## ABOUT THIS TASK
Copy each line from the entries that the word "Spanish" appears in.

-- LISTED ENTRIES follows --

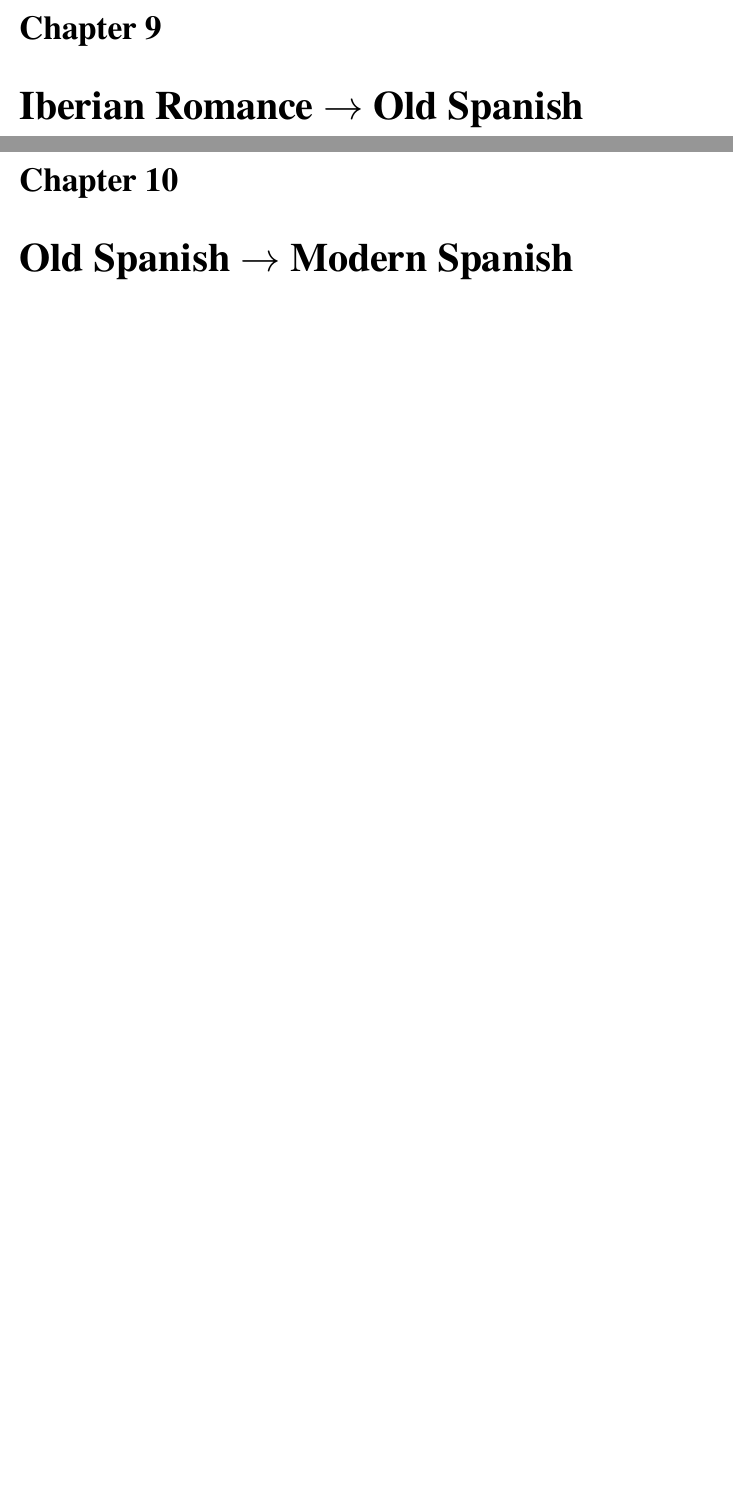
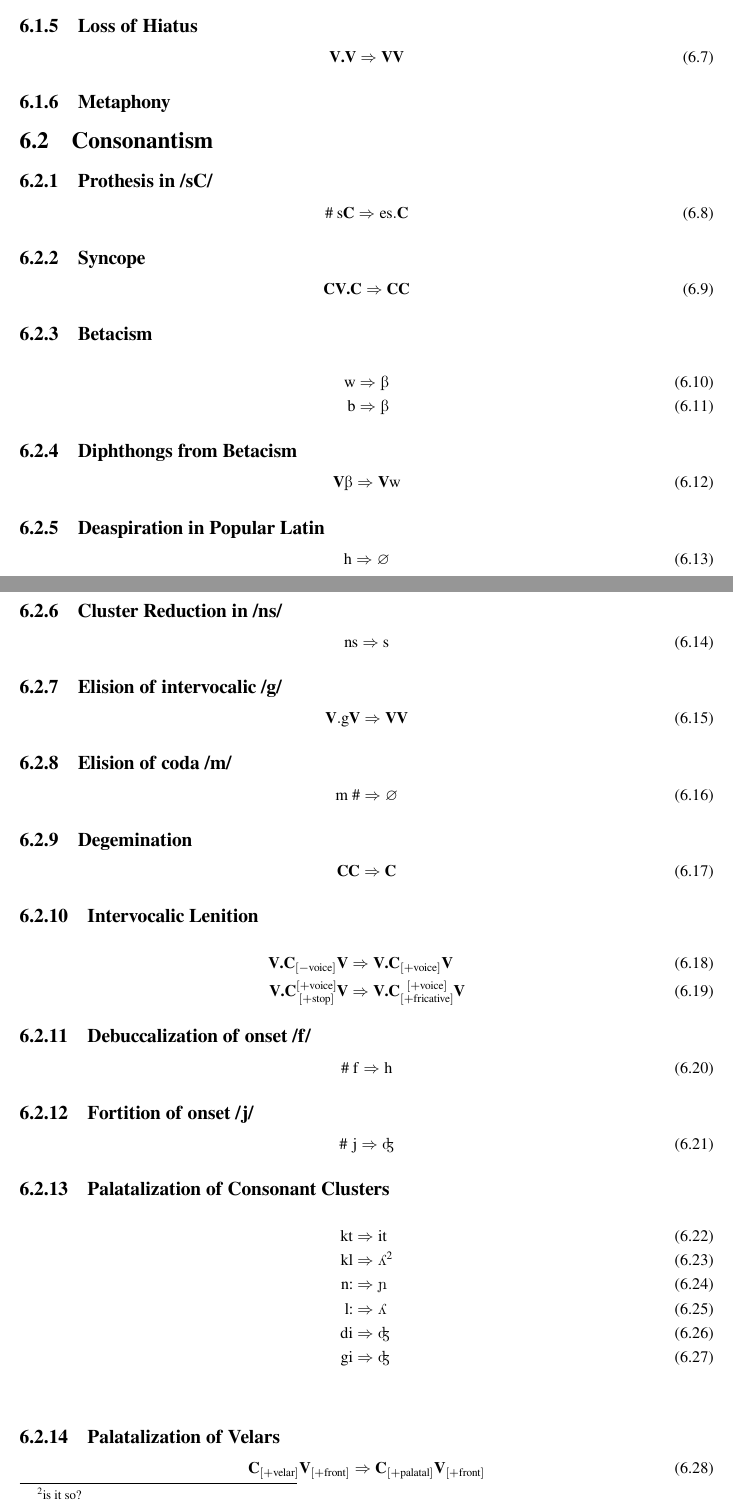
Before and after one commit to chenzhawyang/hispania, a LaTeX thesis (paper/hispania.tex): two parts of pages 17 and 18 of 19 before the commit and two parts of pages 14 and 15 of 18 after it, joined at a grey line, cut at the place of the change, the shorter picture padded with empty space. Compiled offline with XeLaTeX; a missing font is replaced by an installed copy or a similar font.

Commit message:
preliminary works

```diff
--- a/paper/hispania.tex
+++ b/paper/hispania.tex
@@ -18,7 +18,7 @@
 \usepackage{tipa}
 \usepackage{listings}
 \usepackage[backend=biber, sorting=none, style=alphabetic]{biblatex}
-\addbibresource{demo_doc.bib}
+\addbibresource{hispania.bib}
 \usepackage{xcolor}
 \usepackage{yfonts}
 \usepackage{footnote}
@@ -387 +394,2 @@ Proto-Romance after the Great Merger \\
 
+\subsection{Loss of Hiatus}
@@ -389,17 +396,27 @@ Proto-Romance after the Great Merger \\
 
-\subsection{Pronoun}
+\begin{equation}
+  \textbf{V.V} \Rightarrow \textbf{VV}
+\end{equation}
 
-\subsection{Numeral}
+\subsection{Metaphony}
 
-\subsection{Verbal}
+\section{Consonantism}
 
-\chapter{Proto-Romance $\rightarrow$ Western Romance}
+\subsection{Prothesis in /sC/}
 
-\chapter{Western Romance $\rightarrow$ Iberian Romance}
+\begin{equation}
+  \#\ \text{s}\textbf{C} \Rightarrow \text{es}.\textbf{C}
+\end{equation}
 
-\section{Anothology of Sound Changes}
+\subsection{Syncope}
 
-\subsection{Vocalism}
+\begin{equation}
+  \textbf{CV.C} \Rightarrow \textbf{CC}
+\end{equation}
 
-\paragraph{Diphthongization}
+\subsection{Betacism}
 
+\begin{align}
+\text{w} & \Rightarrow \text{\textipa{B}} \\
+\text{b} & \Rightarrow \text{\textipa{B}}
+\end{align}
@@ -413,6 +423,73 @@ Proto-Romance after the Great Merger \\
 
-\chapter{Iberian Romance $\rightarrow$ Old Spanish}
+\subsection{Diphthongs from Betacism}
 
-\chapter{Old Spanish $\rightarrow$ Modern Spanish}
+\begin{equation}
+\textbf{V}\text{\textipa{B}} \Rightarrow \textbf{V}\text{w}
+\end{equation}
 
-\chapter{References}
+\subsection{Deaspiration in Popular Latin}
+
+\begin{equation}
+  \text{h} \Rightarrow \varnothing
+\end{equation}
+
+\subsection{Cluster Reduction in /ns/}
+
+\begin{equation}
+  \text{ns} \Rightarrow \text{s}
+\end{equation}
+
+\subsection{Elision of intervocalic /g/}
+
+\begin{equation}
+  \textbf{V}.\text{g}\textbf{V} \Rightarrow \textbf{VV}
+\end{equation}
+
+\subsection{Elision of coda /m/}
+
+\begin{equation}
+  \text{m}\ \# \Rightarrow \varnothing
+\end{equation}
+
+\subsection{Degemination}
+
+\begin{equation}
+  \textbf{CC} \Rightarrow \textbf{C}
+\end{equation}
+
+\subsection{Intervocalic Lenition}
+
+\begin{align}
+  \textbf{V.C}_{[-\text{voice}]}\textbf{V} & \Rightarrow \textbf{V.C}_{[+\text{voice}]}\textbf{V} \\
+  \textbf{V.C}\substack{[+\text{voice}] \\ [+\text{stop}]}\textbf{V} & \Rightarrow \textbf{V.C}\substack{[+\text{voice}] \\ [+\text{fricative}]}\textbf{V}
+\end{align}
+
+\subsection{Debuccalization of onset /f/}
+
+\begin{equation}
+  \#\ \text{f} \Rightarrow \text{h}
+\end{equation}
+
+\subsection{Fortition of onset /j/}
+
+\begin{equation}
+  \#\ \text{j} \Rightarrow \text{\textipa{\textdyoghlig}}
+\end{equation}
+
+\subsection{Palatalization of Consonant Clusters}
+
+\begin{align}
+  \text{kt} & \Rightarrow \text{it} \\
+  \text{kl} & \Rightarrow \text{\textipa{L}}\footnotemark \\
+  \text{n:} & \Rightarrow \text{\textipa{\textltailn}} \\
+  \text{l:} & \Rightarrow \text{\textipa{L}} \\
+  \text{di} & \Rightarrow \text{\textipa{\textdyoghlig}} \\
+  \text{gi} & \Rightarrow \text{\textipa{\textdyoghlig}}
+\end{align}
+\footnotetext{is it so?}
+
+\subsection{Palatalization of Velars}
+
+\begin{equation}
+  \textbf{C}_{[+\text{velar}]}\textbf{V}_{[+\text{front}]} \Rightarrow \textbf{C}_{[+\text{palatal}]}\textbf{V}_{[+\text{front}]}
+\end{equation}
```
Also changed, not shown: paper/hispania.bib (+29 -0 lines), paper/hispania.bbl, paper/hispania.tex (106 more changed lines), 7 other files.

-- LISTED ENTRIES concluded --
-- LISTED ENTRIES follows --

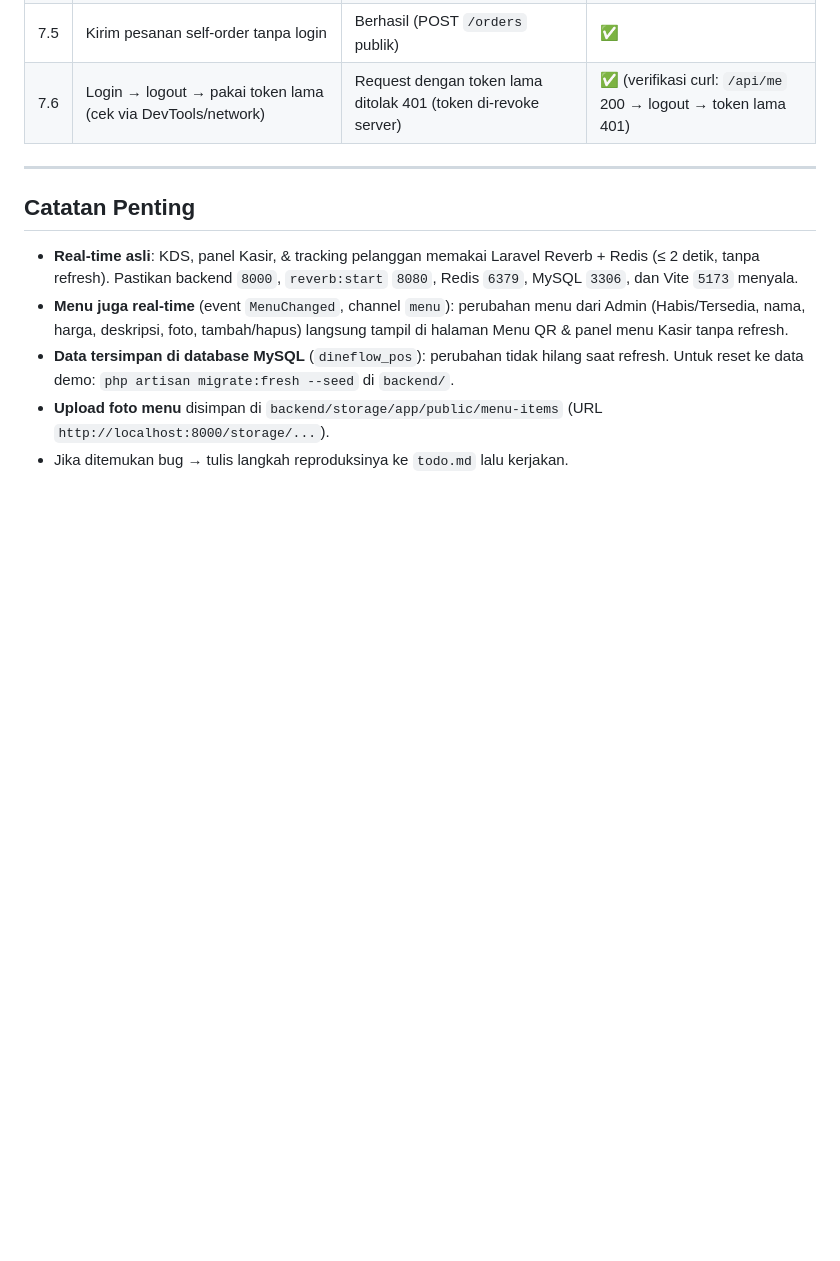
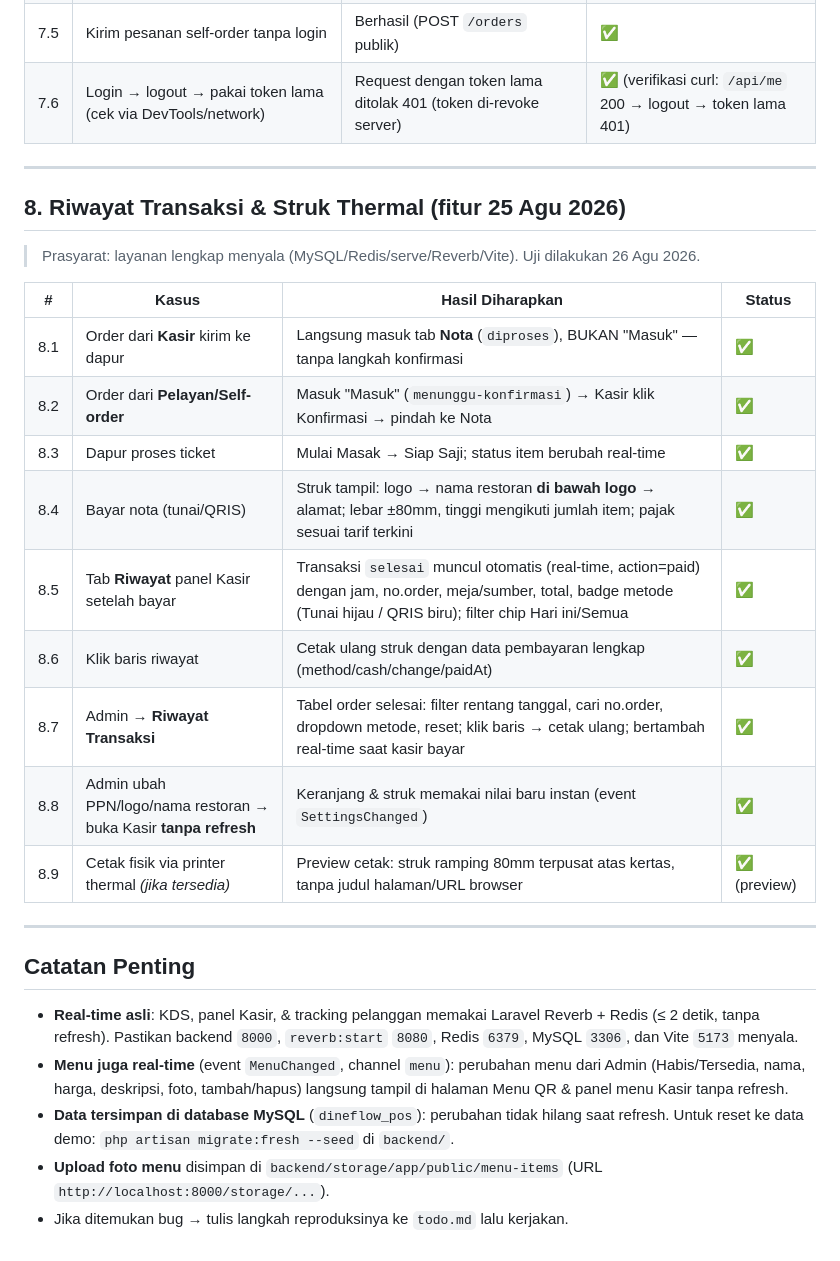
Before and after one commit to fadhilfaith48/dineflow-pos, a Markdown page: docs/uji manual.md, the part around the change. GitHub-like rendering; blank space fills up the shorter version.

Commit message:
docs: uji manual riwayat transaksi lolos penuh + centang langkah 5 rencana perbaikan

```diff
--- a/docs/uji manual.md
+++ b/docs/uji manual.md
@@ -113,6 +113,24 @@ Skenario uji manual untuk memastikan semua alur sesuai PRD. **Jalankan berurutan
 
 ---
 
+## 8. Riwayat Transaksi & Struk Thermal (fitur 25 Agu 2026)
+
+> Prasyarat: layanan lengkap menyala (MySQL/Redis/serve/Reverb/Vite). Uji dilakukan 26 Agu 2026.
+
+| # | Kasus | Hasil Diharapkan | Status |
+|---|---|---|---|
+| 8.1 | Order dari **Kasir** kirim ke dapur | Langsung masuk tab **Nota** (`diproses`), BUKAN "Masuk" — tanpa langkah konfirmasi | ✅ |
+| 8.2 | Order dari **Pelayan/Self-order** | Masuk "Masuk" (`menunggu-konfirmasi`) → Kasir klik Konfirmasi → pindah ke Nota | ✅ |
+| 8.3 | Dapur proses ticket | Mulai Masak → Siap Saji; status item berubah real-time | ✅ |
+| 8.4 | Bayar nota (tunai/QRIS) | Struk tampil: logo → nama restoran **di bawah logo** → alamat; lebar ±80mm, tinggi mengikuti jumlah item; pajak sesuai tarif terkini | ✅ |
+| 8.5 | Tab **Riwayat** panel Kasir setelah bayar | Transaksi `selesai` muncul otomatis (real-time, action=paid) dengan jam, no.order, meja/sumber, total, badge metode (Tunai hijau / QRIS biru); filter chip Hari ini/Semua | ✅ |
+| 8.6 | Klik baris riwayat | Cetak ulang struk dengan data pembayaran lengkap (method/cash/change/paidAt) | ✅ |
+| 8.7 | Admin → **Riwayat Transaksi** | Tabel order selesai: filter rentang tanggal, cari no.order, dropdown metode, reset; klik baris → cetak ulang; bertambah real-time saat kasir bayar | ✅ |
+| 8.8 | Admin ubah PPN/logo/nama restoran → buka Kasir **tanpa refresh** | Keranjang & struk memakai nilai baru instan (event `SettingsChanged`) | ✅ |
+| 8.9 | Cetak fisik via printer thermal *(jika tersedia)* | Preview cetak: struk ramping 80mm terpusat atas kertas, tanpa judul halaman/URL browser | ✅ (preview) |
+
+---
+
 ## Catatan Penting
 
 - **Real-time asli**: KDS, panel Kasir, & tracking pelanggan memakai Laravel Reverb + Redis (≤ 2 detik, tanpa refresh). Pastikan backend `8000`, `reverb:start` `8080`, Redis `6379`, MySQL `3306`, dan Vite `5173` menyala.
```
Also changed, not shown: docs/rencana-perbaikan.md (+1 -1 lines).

-- LISTED ENTRIES concluded --

## ANSWER FOR THIS EXERCISE
-\chapter{Iberian Romance $\rightarrow$ Old Spanish}
-\chapter{Old Spanish $\rightarrow$ Modern Spanish}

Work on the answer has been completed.